In the entries that follow, which lines hold the string "README"? List them.

*** Records provided ***

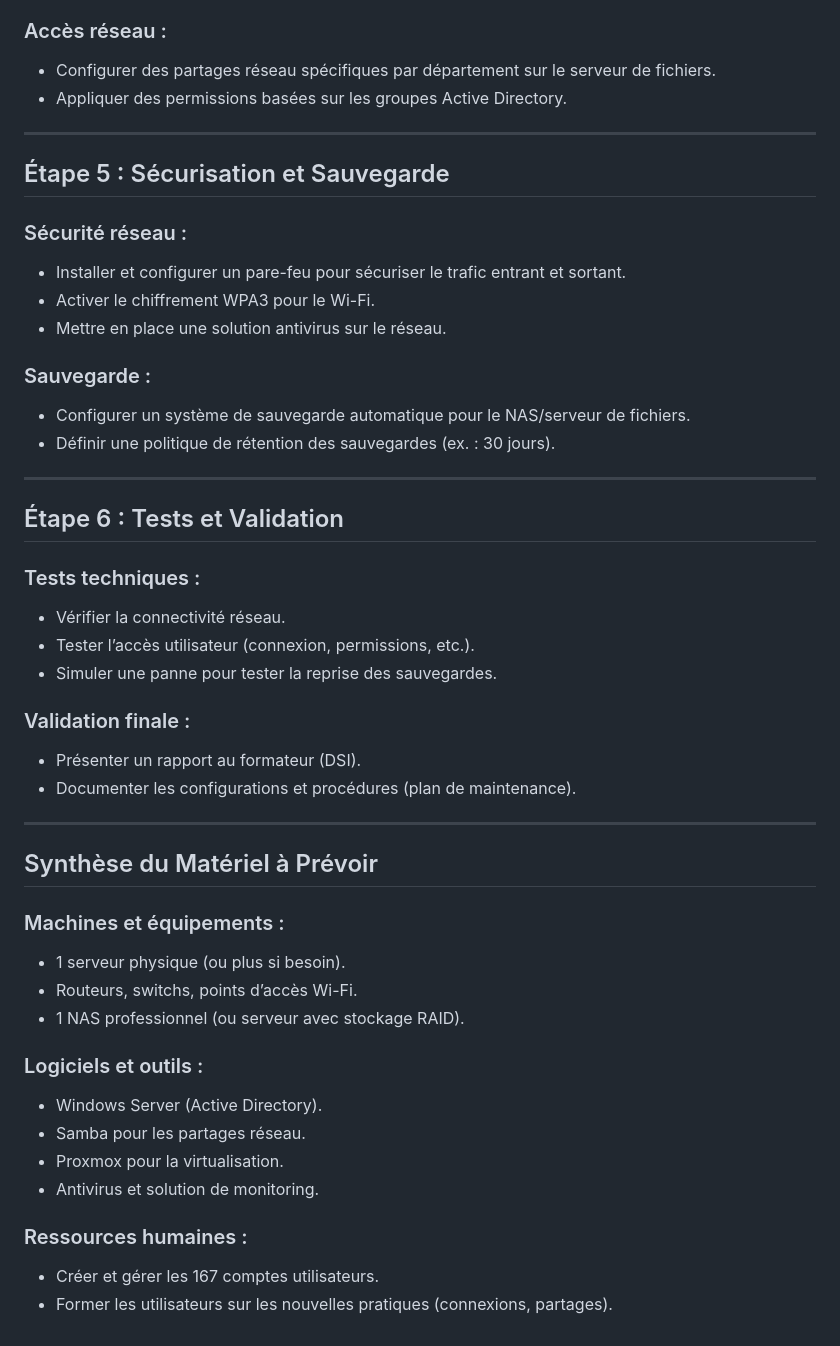
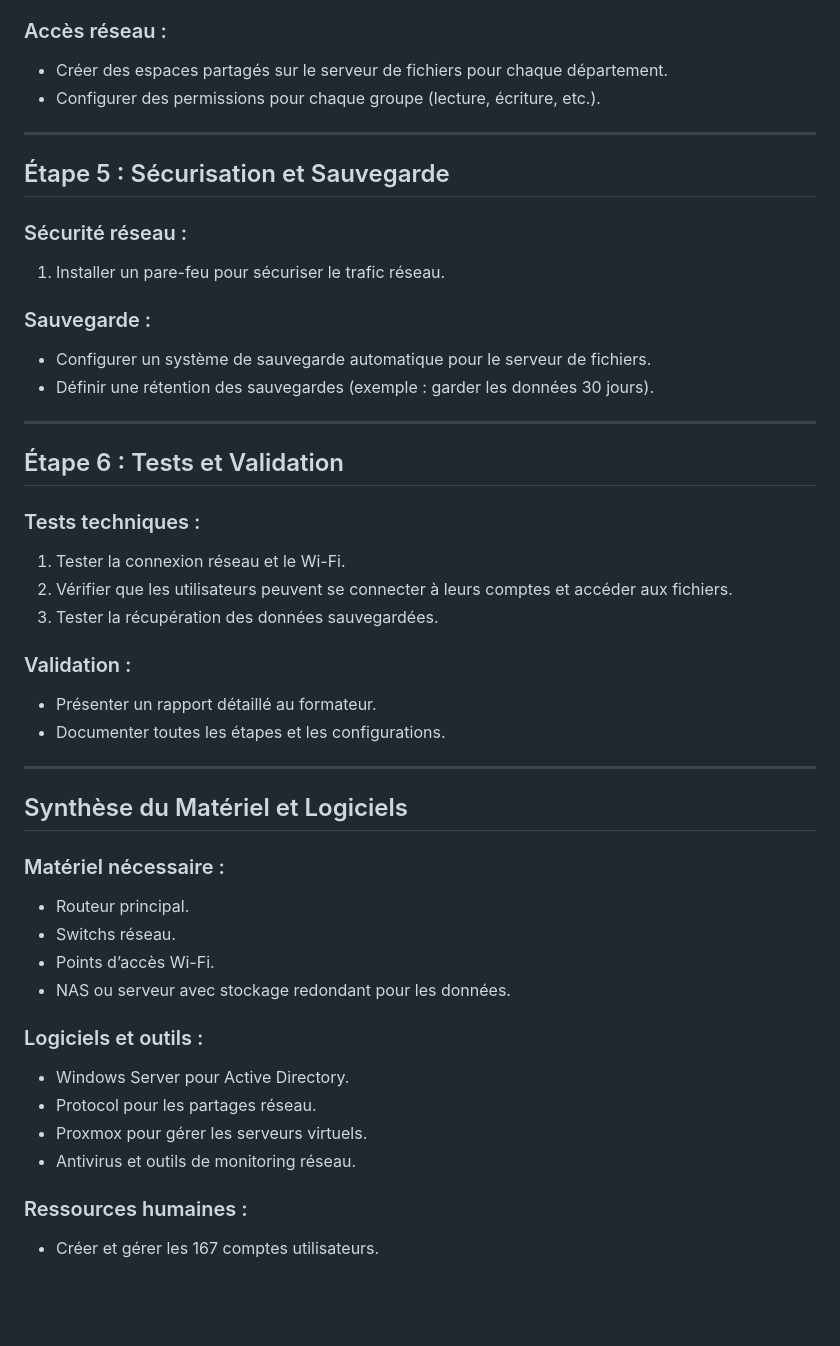
Before and after one commit to Julien-p31/PROJETS, a Markdown page: PROJET3/TACHES.md, the part around the change printed below. GitHub-like rendering; blank space fills up the shorter version.

```diff
--- a/PROJET3/TACHES.md
+++ b/PROJET3/TACHES.md
@@ -60,46 +54,44 @@
 
 ### Accès réseau :
-- Configurer des partages réseau spécifiques par département sur le serveur de fichiers.
-- Appliquer des permissions basées sur les groupes Active Directory.
+- Créer des espaces partagés sur le serveur de fichiers pour chaque département.
+- Configurer des permissions pour chaque groupe (lecture, écriture, etc.).
 
 ---
 
 ## Étape 5 : Sécurisation et Sauvegarde
 ### Sécurité réseau :
-- Installer et configurer un pare-feu pour sécuriser le trafic entrant et sortant.
-- Activer le chiffrement WPA3 pour le Wi-Fi.
-- Mettre en place une solution antivirus sur le réseau.
+1. Installer un pare-feu pour sécuriser le trafic réseau.
 
 ### Sauvegarde :
-- Configurer un système de sauvegarde automatique pour le NAS/serveur de fichiers.
-- Définir une politique de rétention des sauvegardes (ex. : 30 jours).
+- Configurer un système de sauvegarde automatique pour le serveur de fichiers.
+- Définir une rétention des sauvegardes (exemple : garder les données 30 jours).
 
 ---
 
 ## Étape 6 : Tests et Validation
 ### Tests techniques :
-- Vérifier la connectivité réseau.
-- Tester l’accès utilisateur (connexion, permissions, etc.).
-- Simuler une panne pour tester la reprise des sauvegardes.
+1. Tester la connexion réseau et le Wi-Fi.
+2. Vérifier que les utilisateurs peuvent se connecter à leurs comptes et accéder aux fichiers.
+3. Tester la récupération des données sauvegardées.
 
-### Validation finale :
-- Présenter un rapport au formateur (DSI).
-- Documenter les configurations et procédures (plan de maintenance).
+### Validation :
+- Présenter un rapport détaillé au formateur.
+- Documenter toutes les étapes et les configurations.
 
 ---
 
-## Synthèse du Matériel à Prévoir
-### Machines et équipements :
-- 1 serveur physique (ou plus si besoin).
-- Routeurs, switchs, points d’accès Wi-Fi.
-- 1 NAS professionnel (ou serveur avec stockage RAID).
+## Synthèse du Matériel et Logiciels
+### Matériel nécessaire :
+- Routeur principal.
+- Switchs réseau.
+- Points d’accès Wi-Fi.
+- NAS ou serveur avec stockage redondant pour les données.
 
 ### Logiciels et outils :
-- Windows Server (Active Directory).
-- Samba pour les partages réseau.
-- Proxmox pour la virtualisation.
-- Antivirus et solution de monitoring.
+- Windows Server pour Active Directory.
+- Protocol pour les partages réseau.
+- Proxmox pour gérer les serveurs virtuels.
+- Antivirus et outils de monitoring réseau.
 
 ### Ressources humaines :
 - Créer et gérer les 167 comptes utilisateurs.
-- Former les utilisateurs sur les nouvelles pratiques (connexions, partages).
```
Also changed, not shown: other parts of PROJET3/TACHES.md (+30 -36 lines).
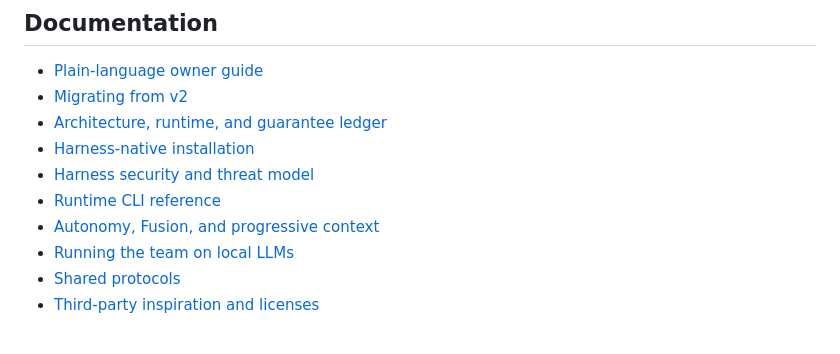
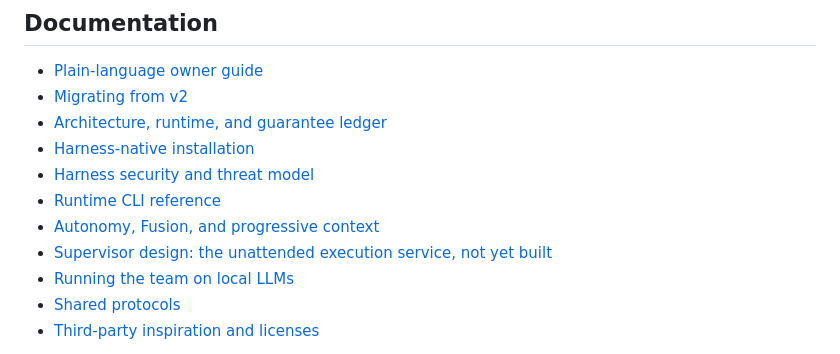
Before and after one commit to TarikAI/AgenticTeam, a Markdown page: README.md, the part around the change. Rendered like a GitHub page.

```diff
--- a/README.md
+++ b/README.md
@@ -209,6 +209,7 @@ runner drives the six team scenarios against installed CLIs.
 - [Harness security and threat model](protocols/harness-security.md)
 - [Runtime CLI reference](docs/cli.md)
 - [Autonomy, Fusion, and progressive context](docs/operating-modes.md)
+- [Supervisor design: the unattended execution service, not yet built](docs/supervisor-design.md)
 - [Running the team on local LLMs](docs/local-llms.md)
 - [Shared protocols](protocols/)
 - [Third-party inspiration and licenses](THIRD_PARTY_NOTICES.md)
```
Also changed, not shown: docs/supervisor-design.md (added, +160 -0 lines).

*** End of Records provided ***

*Task output*:
Before and after one commit to TarikAI/AgenticTeam, a Markdown page: README.md, the part around the change. Rendered like a GitHub page.
--- a/README.md
+++ b/README.md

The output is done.